Enforcement Actions by the DOL Wage and Hour Division
An investigation or even a more limited form of enforcement may cause the employer a considerable investment in time and aggravation, and the result is usually an assertion that back wages are owed and/or that minors have been illegally employed. In most cases, the alleged liability or child labor determinations are completely unexpected by the employer.
Since 1947, the usual period of investigation has been the most recent 104 workweeks. Back wages owed during the third-year back are recoverable in the event of willful violations. If unpaid wages are found to be owed, voluntary payment (under WHD supervision) is expected. Refusal to voluntarily pay the back wages may result in DOL litigation. Notification to employees of their independent litigation rights is standard procedure when DOL neither recovers back wages nor files suit. Virtually any employer is subject to investigation for FLSA compliance. The first objective of the investigator is to establish "coverage." If there is FLSA coverage, the investigator will then examine exemption potential, determine whether all workers are on the records, and evaluate monetary and child labor compliance status.
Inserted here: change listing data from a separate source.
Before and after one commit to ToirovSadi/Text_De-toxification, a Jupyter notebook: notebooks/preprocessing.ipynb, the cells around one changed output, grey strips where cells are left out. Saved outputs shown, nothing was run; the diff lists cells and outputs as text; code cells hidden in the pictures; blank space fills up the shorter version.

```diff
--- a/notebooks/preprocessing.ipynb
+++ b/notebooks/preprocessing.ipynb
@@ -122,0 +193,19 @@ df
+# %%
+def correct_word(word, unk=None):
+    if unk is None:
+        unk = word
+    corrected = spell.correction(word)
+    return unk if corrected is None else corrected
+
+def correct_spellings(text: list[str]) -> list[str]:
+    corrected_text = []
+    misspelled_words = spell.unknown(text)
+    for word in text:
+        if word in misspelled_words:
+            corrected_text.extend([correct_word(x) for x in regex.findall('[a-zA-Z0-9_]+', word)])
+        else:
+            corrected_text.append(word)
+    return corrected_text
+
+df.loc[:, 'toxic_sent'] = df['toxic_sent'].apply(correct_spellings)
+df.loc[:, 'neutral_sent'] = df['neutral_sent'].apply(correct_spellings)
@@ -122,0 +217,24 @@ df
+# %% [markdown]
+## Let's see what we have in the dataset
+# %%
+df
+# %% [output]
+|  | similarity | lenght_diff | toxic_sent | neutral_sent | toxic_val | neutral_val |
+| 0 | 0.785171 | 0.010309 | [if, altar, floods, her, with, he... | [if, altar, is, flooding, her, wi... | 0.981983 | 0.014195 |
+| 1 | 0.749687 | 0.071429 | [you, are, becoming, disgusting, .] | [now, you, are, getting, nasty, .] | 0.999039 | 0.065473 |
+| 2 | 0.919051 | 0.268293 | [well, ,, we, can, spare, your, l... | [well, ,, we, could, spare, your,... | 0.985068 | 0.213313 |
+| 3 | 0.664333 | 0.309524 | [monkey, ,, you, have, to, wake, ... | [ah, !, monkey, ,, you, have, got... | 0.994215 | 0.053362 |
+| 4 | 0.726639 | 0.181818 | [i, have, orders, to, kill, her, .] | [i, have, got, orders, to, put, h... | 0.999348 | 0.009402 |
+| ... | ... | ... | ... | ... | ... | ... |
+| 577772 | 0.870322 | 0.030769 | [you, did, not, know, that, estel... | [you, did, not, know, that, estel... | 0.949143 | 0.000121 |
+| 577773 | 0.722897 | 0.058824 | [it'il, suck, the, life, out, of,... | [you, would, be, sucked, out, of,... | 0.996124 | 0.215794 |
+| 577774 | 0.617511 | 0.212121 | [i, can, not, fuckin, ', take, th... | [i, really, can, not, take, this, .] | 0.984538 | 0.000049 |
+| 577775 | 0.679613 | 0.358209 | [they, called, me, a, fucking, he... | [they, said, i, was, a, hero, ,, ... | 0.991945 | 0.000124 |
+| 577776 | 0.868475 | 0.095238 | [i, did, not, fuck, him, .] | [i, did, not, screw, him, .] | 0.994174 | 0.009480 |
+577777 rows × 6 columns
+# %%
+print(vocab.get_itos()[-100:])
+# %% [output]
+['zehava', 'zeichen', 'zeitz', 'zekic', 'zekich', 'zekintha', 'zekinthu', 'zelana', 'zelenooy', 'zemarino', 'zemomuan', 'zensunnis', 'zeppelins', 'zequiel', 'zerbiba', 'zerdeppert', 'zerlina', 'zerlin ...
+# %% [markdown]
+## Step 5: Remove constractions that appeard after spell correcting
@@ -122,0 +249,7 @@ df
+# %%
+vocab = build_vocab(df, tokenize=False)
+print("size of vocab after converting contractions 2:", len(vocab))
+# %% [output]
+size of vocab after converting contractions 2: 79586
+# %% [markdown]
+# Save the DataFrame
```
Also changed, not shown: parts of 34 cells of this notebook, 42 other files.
It should be noted that coverage is very broad, and most exemptions are narrowly construed.
How an employer deals with the investigator may influence the outcome of an investigation, either avoiding or creating complications. It is advantageous for an employer to be prepared. It is vital that your thorough understanding of each claimed exemption enables you to clearly explain to the investigator how your scenario fits within the exemption; otherwise, you are setting the stage for an expensive and time-consuming ordeal. If your pay plans are legal but complex, failure to correctly explain the methodology to the investigator can result in erroneous violation assertions. What you don't know can hurt you, and what you say "can and will be used against you."
Please note that "investigation" is not the only type of enforcement action; the investigator might say "This will not be an investigation, it will only be a conciliation," or "I am asking you to perform a self-audit," or some similar limitation may be expressed. These "informal" procedures may be converted, at the investigator's option, to an investigation. The results of limited enforcement actions become a part of the Wage and Hour Division database (as do investigation findings, of course), so even a limited or "informal" procedure must not be taken lightly.
If you are a federal service contractor, the investigation will include a determination of compliance with the Service Contract Act. This type of enforcement is typically much more involved and complex than an investigation that is limited to the FLSA, and violation findings are more serious in view of the debarment potential.
If you are engaged in public works construction, you probably have "prevailing rate" obligations. If the Davis-Bacon Act or a Related Act (DBRA) is involved, enforcement may be initiated by the contracting agency or by the DOL Wage and Hour Division. These investigations are typically very complex. Debarment is a possible outcome. Criminal prosecution by the U. S. Department of Justice sometimes occurs when certified payrolls have been falsified.
Whether the enforcement action is FLSA, SCA, or DBRA, full investigation or limited action, employers will benefit from the expert guidance available by consulting with me or with a comparably experienced consultant. Be Aware of Your Rights There are numerous articles and blogs about how to deal with a Wage and Hour Division investigator. Some of them are very useful, while the advice offered in others will cause you to just irritate the investigator, resulting in a more exhaustive investigation. Being prepared is the key. The more you know prior to contact by the Wage and Hour Division, the more effectively you can participate in management of the investigation. Failure to know how to deal with the investigator, and mistakes that are made early on, can be very costly to an employer. Rather than wait until an investigation has begun, it will be worth your while to obtain expert guidance long before you hear from the Wage and Hour Division.